Of course, as most employees with a boss know, a person’s salary doesn’t necessarily reflect his or her ability. No worries; RIMS has another report to help risk managers determine how well their companies manage risk. And if your total cost of risk in your program has increased of late, it is underperforming, according to the 2011 “RIMS Benchmark Survey,” which is based on 2010 responses from 1,431 organizations, including more than half of the Fortune 500.
As a result of continuing soft market conditions, the average total cost of risk dropped for the sixth straight year to reach just $10.02 per $1,000 of revenue. This is the lowest number for companies since 2001 and came due to lower premiums and retained losses (especially within workers comp and D&O).

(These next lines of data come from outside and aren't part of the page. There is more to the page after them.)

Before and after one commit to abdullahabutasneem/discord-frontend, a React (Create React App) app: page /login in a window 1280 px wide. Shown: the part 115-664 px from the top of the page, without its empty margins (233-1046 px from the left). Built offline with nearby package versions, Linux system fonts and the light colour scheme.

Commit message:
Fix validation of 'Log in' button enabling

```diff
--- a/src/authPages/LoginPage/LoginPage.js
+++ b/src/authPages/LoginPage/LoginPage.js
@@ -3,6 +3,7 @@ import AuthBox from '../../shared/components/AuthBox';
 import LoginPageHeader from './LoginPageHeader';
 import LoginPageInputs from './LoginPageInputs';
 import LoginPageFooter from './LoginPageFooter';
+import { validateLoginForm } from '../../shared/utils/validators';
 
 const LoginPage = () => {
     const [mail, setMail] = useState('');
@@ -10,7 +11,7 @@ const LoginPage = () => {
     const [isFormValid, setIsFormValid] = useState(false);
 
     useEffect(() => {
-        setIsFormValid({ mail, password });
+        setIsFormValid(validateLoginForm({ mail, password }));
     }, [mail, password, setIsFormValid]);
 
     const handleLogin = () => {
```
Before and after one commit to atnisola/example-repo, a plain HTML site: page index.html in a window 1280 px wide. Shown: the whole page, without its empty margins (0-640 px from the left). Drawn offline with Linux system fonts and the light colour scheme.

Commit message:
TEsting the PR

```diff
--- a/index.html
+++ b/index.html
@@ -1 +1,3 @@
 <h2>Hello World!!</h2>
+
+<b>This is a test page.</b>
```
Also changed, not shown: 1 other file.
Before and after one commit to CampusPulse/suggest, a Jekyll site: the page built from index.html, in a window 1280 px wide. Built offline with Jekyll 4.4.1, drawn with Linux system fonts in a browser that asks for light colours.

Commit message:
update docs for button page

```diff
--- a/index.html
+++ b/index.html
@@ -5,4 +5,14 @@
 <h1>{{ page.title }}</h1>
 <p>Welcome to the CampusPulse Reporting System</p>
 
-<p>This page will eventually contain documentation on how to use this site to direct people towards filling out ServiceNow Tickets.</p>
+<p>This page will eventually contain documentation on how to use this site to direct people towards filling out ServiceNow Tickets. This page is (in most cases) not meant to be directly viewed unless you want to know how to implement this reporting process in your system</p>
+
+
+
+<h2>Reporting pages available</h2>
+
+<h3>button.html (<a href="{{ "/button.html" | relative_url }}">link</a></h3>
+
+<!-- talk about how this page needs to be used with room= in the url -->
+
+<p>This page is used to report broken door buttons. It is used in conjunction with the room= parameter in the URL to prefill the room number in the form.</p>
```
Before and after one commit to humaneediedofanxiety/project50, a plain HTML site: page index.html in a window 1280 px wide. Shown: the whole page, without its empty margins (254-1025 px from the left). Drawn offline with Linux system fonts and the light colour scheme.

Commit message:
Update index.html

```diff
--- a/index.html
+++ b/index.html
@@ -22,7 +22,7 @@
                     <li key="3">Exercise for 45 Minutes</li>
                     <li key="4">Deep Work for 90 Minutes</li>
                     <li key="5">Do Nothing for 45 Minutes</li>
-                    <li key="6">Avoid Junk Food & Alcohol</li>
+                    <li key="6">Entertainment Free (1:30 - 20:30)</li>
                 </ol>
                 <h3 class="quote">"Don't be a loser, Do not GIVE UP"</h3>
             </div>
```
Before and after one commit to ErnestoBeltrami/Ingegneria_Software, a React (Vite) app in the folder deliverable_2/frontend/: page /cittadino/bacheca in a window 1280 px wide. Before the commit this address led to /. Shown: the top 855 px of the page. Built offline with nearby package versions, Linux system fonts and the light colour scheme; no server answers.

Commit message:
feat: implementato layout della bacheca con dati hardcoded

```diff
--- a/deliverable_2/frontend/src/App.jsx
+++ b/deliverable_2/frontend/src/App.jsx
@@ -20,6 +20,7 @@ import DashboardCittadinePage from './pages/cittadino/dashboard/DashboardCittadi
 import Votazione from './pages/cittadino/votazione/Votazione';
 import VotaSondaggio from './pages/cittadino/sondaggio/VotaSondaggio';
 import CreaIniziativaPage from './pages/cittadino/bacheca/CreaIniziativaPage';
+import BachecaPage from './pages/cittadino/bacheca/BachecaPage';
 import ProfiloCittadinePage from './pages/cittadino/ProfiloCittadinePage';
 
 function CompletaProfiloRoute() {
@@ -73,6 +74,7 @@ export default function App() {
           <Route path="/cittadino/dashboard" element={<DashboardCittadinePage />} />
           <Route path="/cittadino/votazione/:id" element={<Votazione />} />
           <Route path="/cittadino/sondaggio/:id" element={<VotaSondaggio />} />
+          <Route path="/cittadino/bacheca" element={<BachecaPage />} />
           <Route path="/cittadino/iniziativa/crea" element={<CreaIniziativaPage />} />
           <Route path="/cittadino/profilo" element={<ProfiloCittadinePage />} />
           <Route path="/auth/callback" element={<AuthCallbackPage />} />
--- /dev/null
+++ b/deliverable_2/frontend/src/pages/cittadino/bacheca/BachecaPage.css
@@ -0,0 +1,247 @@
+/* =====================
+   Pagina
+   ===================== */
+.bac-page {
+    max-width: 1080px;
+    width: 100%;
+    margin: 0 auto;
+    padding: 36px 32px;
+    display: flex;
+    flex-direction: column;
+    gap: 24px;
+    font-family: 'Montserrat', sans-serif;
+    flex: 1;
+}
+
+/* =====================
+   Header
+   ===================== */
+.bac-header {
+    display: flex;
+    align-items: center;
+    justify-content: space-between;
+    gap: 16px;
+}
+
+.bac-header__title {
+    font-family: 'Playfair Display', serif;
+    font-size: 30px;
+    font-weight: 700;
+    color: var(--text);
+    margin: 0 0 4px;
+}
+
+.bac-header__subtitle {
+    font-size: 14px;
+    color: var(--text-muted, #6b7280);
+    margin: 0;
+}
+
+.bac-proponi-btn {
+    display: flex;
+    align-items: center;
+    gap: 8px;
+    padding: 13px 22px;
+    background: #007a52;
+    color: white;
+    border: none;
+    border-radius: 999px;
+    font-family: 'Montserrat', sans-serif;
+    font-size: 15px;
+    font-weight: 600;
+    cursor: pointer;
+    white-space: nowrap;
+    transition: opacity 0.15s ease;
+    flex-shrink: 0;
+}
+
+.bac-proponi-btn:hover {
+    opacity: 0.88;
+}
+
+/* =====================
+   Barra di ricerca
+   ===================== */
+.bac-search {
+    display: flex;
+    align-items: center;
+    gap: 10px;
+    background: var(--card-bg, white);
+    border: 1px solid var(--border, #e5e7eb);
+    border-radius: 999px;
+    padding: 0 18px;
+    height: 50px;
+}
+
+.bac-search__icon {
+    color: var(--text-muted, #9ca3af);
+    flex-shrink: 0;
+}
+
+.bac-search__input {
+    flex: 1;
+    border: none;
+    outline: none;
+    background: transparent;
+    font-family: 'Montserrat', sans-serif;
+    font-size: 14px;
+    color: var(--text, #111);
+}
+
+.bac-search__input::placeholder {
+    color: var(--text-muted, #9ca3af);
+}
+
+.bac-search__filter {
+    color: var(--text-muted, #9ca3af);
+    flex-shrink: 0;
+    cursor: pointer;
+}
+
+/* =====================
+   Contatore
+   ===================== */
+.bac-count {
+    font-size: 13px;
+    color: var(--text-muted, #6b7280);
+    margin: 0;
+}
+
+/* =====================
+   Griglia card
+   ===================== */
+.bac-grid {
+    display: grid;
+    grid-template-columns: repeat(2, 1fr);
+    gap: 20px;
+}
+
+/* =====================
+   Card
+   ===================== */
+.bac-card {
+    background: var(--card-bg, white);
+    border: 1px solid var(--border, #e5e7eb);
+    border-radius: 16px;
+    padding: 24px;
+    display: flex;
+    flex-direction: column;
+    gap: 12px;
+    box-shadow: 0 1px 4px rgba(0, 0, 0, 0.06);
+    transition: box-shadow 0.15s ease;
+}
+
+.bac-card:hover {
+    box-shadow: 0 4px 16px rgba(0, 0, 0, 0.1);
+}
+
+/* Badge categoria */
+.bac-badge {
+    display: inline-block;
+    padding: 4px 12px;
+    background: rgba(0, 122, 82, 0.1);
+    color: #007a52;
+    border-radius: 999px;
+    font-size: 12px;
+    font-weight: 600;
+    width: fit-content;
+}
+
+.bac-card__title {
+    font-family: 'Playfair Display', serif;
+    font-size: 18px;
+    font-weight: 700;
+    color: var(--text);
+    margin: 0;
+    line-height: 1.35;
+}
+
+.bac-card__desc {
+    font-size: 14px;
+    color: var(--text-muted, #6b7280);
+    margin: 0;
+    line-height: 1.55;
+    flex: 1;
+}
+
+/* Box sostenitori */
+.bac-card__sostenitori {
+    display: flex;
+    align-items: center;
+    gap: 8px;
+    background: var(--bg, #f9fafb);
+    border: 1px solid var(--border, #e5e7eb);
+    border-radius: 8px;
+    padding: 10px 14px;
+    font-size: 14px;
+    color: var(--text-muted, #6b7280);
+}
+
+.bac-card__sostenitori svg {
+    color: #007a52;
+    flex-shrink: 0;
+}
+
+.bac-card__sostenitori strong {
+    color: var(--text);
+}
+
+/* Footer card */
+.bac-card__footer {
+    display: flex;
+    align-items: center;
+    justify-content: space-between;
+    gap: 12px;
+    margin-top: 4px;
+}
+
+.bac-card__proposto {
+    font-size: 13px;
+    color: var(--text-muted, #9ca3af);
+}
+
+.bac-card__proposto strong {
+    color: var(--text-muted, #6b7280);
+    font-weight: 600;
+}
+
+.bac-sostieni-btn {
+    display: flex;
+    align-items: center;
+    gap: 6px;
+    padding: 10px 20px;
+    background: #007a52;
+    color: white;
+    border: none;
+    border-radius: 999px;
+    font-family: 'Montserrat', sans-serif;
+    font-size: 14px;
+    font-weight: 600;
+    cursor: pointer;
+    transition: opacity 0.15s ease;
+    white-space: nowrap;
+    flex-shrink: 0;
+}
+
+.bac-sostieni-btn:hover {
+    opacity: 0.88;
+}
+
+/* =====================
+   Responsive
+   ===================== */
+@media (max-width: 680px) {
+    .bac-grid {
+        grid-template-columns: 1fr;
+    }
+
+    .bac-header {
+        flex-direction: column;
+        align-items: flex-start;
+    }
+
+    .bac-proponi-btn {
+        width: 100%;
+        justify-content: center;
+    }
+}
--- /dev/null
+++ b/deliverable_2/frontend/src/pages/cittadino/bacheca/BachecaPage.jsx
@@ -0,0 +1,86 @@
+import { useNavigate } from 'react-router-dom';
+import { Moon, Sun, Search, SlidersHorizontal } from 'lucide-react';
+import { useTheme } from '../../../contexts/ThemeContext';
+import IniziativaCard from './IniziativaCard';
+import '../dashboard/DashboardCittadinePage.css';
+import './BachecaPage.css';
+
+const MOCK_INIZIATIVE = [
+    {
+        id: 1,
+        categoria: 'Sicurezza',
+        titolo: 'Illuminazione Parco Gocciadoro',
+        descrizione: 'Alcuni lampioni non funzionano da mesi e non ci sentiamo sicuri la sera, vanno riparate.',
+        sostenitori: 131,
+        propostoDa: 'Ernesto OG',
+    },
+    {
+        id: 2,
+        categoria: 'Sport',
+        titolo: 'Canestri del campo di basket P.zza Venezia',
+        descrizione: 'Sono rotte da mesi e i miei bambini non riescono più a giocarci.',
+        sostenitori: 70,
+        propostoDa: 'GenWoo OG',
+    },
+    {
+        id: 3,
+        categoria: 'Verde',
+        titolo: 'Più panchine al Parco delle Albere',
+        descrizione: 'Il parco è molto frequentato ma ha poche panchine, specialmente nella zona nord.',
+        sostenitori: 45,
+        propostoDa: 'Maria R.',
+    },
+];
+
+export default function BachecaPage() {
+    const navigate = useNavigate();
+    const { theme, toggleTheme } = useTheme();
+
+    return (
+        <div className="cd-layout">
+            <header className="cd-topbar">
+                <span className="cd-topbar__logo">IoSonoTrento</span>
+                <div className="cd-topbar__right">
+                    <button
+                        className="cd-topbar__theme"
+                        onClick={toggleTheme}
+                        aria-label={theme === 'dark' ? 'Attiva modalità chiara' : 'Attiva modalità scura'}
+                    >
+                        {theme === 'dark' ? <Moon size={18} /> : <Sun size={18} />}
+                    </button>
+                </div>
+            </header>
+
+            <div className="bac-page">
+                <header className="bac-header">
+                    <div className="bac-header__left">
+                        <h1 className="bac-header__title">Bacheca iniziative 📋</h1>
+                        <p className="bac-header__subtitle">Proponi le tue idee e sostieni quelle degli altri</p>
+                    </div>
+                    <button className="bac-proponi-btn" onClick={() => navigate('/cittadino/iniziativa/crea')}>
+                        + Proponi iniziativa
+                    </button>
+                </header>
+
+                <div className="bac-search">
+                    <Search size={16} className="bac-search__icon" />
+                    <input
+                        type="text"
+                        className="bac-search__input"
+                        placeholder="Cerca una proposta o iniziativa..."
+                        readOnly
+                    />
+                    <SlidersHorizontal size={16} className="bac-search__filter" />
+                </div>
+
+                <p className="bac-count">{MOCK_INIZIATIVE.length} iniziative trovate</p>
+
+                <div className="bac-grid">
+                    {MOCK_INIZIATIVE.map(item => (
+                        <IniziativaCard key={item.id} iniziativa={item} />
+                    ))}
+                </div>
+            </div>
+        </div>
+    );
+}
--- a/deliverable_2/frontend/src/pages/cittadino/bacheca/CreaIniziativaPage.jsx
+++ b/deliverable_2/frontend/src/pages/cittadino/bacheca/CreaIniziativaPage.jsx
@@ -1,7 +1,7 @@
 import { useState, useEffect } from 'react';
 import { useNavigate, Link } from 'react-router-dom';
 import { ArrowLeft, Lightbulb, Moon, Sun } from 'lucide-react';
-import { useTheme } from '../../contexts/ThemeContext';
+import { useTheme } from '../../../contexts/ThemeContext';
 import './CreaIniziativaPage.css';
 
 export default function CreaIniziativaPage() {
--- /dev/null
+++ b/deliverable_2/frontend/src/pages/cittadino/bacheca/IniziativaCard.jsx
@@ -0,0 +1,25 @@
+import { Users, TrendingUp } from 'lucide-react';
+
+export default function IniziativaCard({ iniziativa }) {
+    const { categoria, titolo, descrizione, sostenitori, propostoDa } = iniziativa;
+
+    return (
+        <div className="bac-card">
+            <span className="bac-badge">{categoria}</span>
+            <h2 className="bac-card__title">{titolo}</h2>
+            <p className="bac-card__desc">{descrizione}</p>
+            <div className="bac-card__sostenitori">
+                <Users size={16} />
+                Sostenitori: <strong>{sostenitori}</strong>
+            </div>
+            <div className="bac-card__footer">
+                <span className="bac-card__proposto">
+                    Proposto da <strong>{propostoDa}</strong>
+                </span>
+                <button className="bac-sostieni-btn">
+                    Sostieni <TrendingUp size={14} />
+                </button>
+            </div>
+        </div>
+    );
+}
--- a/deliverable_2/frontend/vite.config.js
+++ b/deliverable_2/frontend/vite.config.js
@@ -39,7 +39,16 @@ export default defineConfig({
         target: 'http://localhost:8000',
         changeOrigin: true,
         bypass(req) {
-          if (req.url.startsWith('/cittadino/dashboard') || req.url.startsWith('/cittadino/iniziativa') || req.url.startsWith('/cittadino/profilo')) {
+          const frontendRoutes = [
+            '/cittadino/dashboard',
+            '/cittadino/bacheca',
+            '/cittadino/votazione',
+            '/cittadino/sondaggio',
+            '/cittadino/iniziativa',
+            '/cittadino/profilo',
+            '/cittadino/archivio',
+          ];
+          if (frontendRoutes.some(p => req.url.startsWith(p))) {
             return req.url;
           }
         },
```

Perhaps the most critical finding, however, is that if you don’t have an effective enterprise risk management program, you are now for the first time officially in the minority. 54% of respondents list their ERM programs as either fully or partially integrated — a giant leap from the 36% who said so in a similar survey in 2008. Risk managers are also increasingly the ones driving ERM. In 2010, 59% of ERM programs were led by risk managers, compared to only 32% just two years ago.
Combined, the two studies illustrate something that most in the discipline already know: risk management is becoming increasingly important as global uncertainty continues to grow in the business world. And risk managers are starting to move into the decision-making roles — along with the decision-making paychecks — they deserve.